[Change detection data]
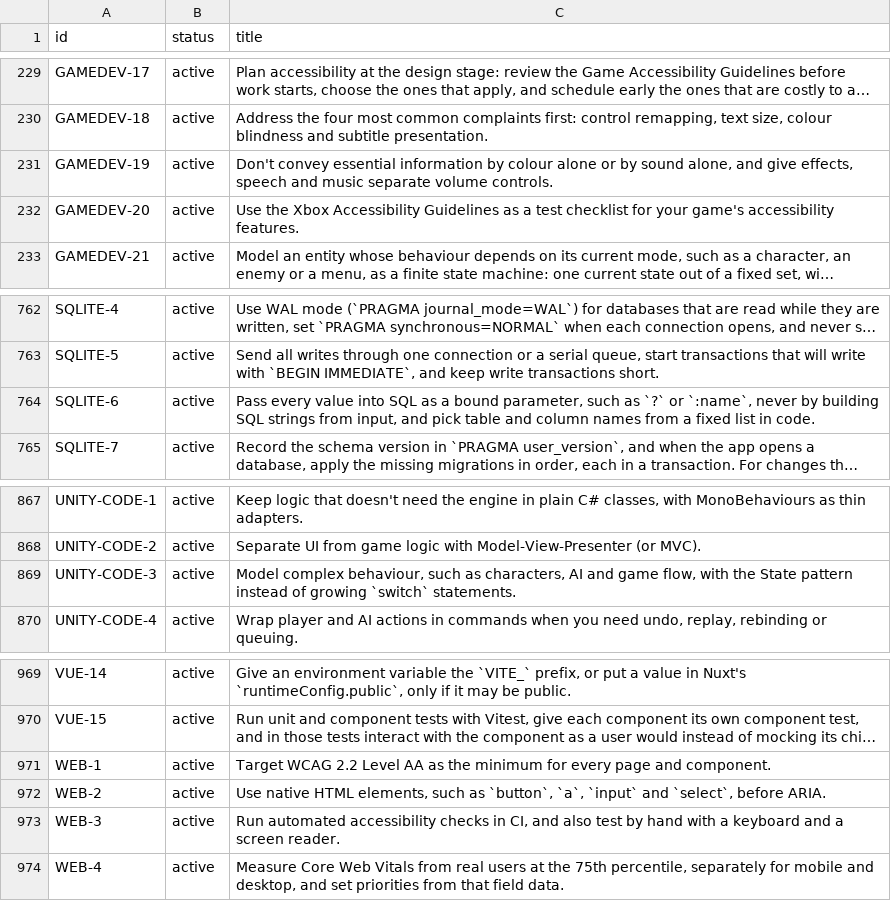
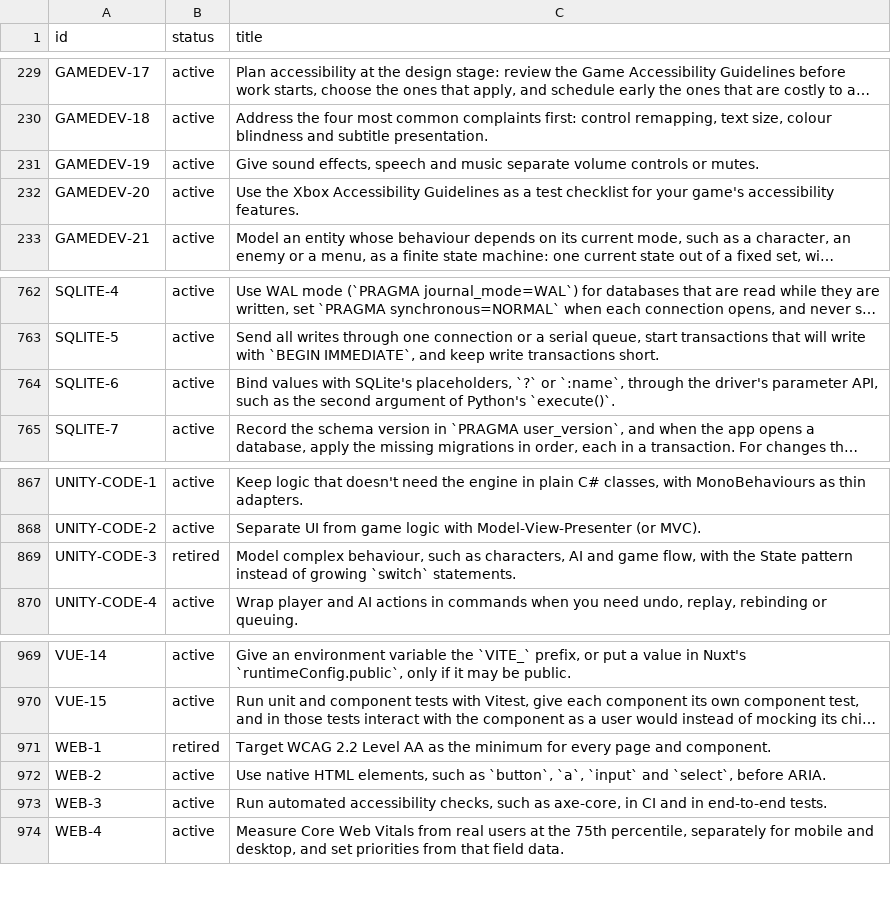
Before and after one commit to depuschm/architecture-guidelines, a CSV file: rules.csv, drawn as a sheet; only a part is shown, gaps mark what is left out; long unchanged cells end in …; the diff names each change by its address in the sheet, - before the commit and + after, or states it on an @@ line.

```diff
--- a/rules.csv
+++ b/rules.csv
-C231 (title): Don't convey essential information by colour alone or by sound alone, and give effects, speech and music separate volume controls.
+C231 (title): Give sound effects, speech and music separate volume controls or mutes.
-C764 (title): Pass every value into SQL as a bound parameter, such as `?` or `:name`, never by building SQL strings from input, and pick table and column names from a fixed list in code.
+C764 (title): Bind values with SQLite's placeholders, `?` or `:name`, through the driver's parameter API, such as the second argument of Python's `execute()`.
-B869 (status): active
+B869 (status): retired
-B971 (status): active
+B971 (status): retired
-C973 (title): …automated accessibility checks in CI, and also test by hand with a keyboard and a screen reader.
+C973 (title): …automated accessibility checks, such as axe-core, in CI and in end-to-end tests.
```
Also changed, not shown: 13 other files.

# TASK GOAL:
Make a word-for-word copy of the entries, without any pictures.

# RESULT:
Before and after one commit to depuschm/architecture-guidelines, a CSV file: rules.csv, drawn as a sheet; only a part is shown, gaps mark what is left out; long unchanged cells end in …; the diff names each change by its address in the sheet, - before the commit and + after, or states it on an @@ line.

```diff
--- a/rules.csv
+++ b/rules.csv
-C231 (title): Don't convey essential information by colour alone or by sound alone, and give effects, speech and music separate volume controls.
+C231 (title): Give sound effects, speech and music separate volume controls or mutes.
-C764 (title): Pass every value into SQL as a bound parameter, such as `?` or `:name`, never by building SQL strings from input, and pick table and column names from a fixed list in code.
+C764 (title): Bind values with SQLite's placeholders, `?` or `:name`, through the driver's parameter API, such as the second argument of Python's `execute()`.
-B869 (status): active
+B869 (status): retired
-B971 (status): active
+B971 (status): retired
-C973 (title): …automated accessibility checks in CI, and also test by hand with a keyboard and a screen reader.
+C973 (title): …automated accessibility checks, such as axe-core, in CI and in end-to-end tests.
```
Also changed, not shown: 13 other files.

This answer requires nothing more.